→ **Task prompt**
Find all the lines in the material below with the word "background", and copy them.

→ **Provided data**
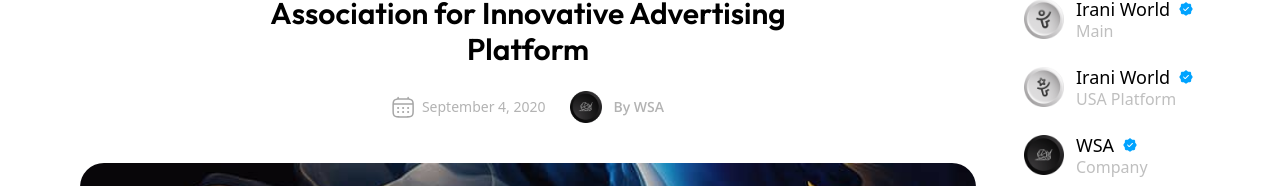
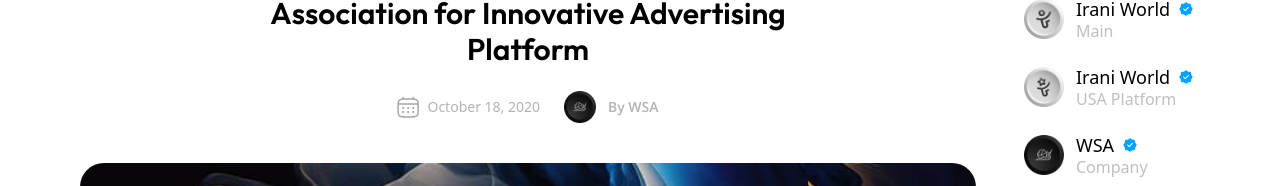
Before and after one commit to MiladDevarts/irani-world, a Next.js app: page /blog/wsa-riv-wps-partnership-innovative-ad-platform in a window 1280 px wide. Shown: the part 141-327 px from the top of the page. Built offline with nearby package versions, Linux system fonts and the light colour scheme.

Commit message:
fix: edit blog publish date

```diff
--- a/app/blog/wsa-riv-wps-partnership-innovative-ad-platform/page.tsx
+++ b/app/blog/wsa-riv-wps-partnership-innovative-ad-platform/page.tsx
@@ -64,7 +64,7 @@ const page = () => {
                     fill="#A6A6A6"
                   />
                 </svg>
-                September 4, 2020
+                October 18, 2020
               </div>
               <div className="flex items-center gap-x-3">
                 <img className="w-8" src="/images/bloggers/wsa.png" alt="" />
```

---

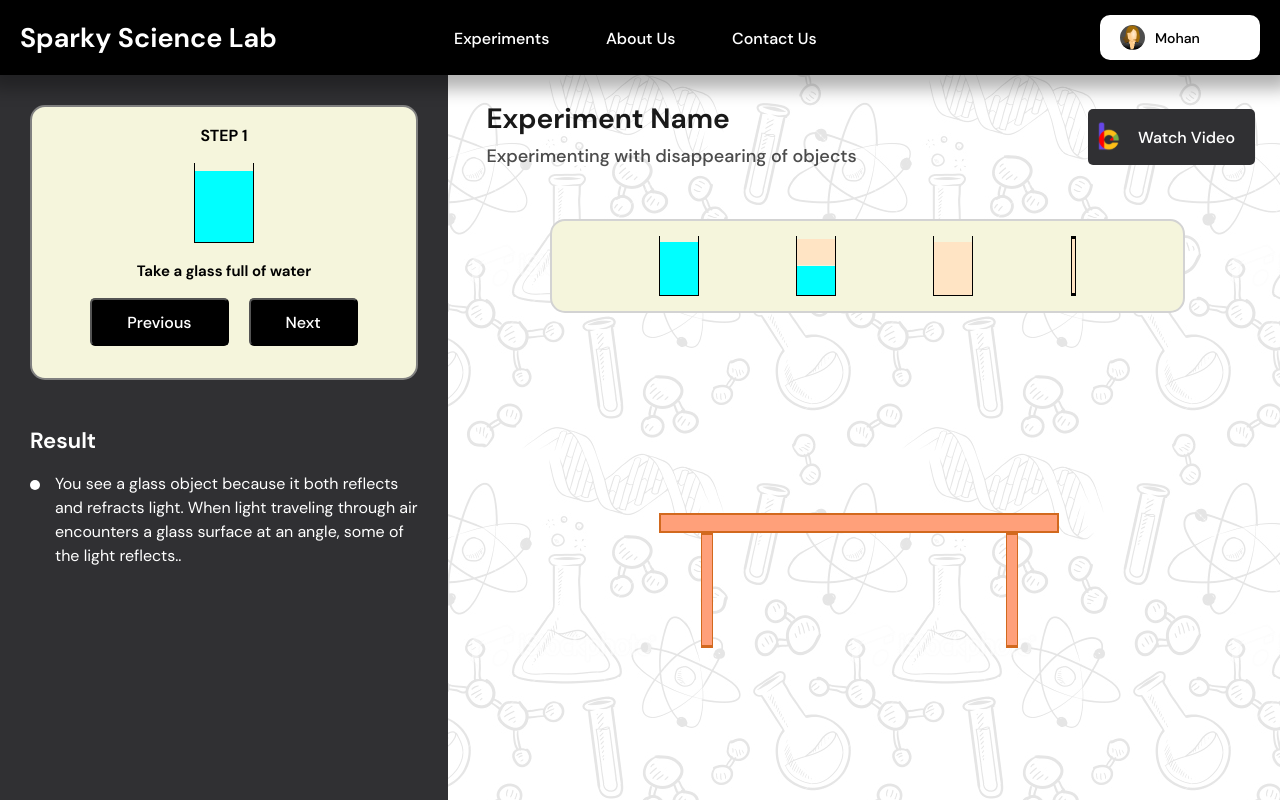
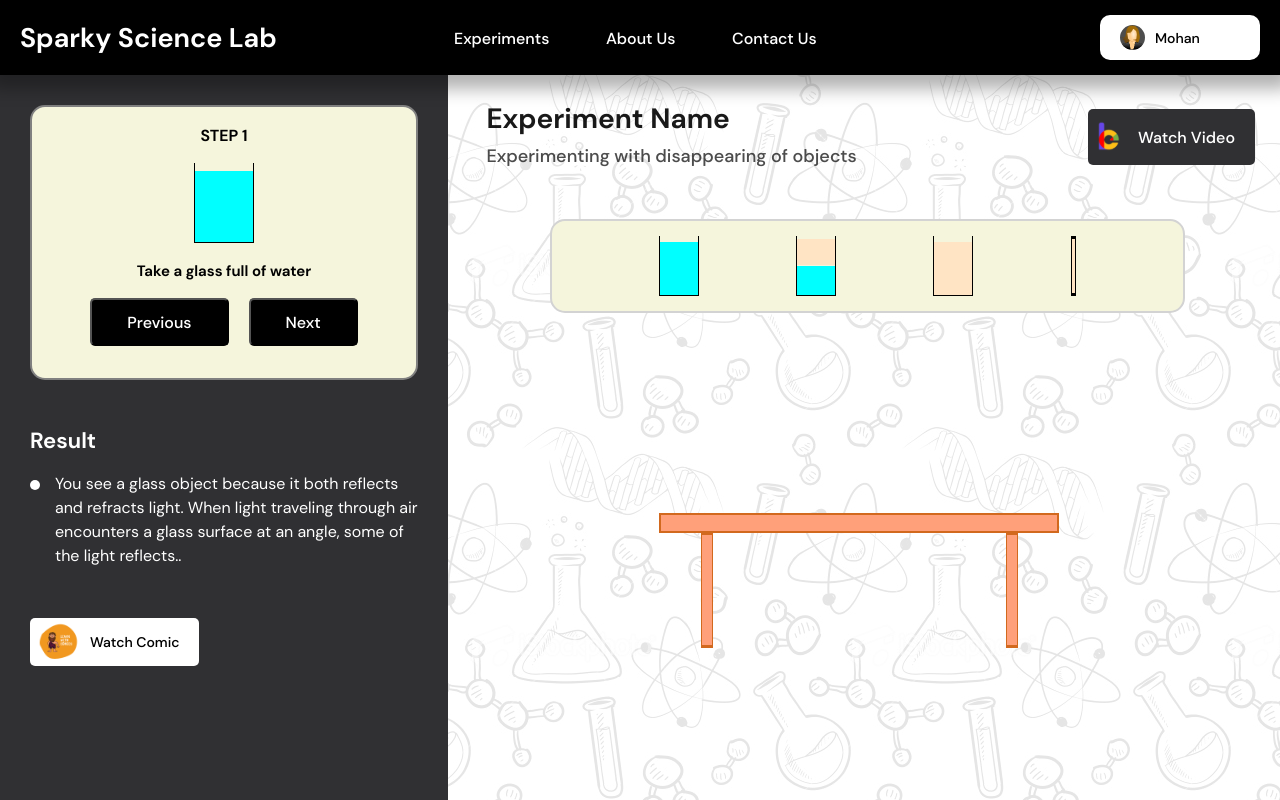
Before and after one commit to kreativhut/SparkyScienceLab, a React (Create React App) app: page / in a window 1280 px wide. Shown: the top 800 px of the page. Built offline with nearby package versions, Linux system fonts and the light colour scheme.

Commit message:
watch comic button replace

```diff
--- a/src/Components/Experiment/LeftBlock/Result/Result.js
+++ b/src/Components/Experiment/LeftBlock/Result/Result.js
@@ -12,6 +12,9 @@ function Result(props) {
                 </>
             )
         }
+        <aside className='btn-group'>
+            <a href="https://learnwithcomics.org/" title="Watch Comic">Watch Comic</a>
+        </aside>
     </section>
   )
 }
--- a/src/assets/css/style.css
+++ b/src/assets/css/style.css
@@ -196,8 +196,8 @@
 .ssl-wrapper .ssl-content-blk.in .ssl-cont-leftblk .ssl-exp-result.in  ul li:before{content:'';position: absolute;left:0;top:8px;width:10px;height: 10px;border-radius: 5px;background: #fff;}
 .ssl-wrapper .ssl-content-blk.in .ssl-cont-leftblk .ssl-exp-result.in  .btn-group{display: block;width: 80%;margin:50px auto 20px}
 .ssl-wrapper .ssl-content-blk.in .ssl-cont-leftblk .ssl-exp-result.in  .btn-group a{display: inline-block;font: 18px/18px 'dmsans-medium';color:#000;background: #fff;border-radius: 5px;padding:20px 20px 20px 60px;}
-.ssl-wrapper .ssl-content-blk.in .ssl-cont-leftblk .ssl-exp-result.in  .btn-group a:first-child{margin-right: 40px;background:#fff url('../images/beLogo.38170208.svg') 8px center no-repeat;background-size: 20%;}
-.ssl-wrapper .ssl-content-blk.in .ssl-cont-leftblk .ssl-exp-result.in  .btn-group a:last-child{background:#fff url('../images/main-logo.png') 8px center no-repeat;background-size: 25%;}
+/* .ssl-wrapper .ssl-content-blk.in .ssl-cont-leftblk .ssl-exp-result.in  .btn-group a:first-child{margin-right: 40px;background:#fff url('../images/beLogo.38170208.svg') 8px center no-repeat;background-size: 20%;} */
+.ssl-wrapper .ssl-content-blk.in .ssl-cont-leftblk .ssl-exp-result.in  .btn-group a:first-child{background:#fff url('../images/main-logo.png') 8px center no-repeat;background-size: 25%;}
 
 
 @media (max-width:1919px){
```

→ **Task response**
 .ssl-wrapper .ssl-content-blk.in .ssl-cont-leftblk .ssl-exp-result.in  ul li:before{content:'';position: absolute;left:0;top:8px;width:10px;height: 10px;border-radius: 5px;background: #fff;}
 .ssl-wrapper .ssl-content-blk.in .ssl-cont-leftblk .ssl-exp-result.in  .btn-group a{display: inline-block;font: 18px/18px 'dmsans-medium';color:#000;background: #fff;border-radius: 5px;padding:20px 20px 20px 60px;}
-.ssl-wrapper .ssl-content-blk.in .ssl-cont-leftblk .ssl-exp-result.in  .btn-group a:first-child{margin-right: 40px;background:#fff url('../images/beLogo.38170208.svg') 8px center no-repeat;background-size: 20%;}
-.ssl-wrapper .ssl-content-blk.in .ssl-cont-leftblk .ssl-exp-result.in  .btn-group a:last-child{background:#fff url('../images/main-logo.png') 8px center no-repeat;background-size: 25%;}
+/* .ssl-wrapper .ssl-content-blk.in .ssl-cont-leftblk .ssl-exp-result.in  .btn-group a:first-child{margin-right: 40px;background:#fff url('../images/beLogo.38170208.svg') 8px center no-repeat;background-size: 20%;} */
+.ssl-wrapper .ssl-content-blk.in .ssl-cont-leftblk .ssl-exp-result.in  .btn-group a:first-child{background:#fff url('../images/main-logo.png') 8px center no-repeat;background-size: 25%;}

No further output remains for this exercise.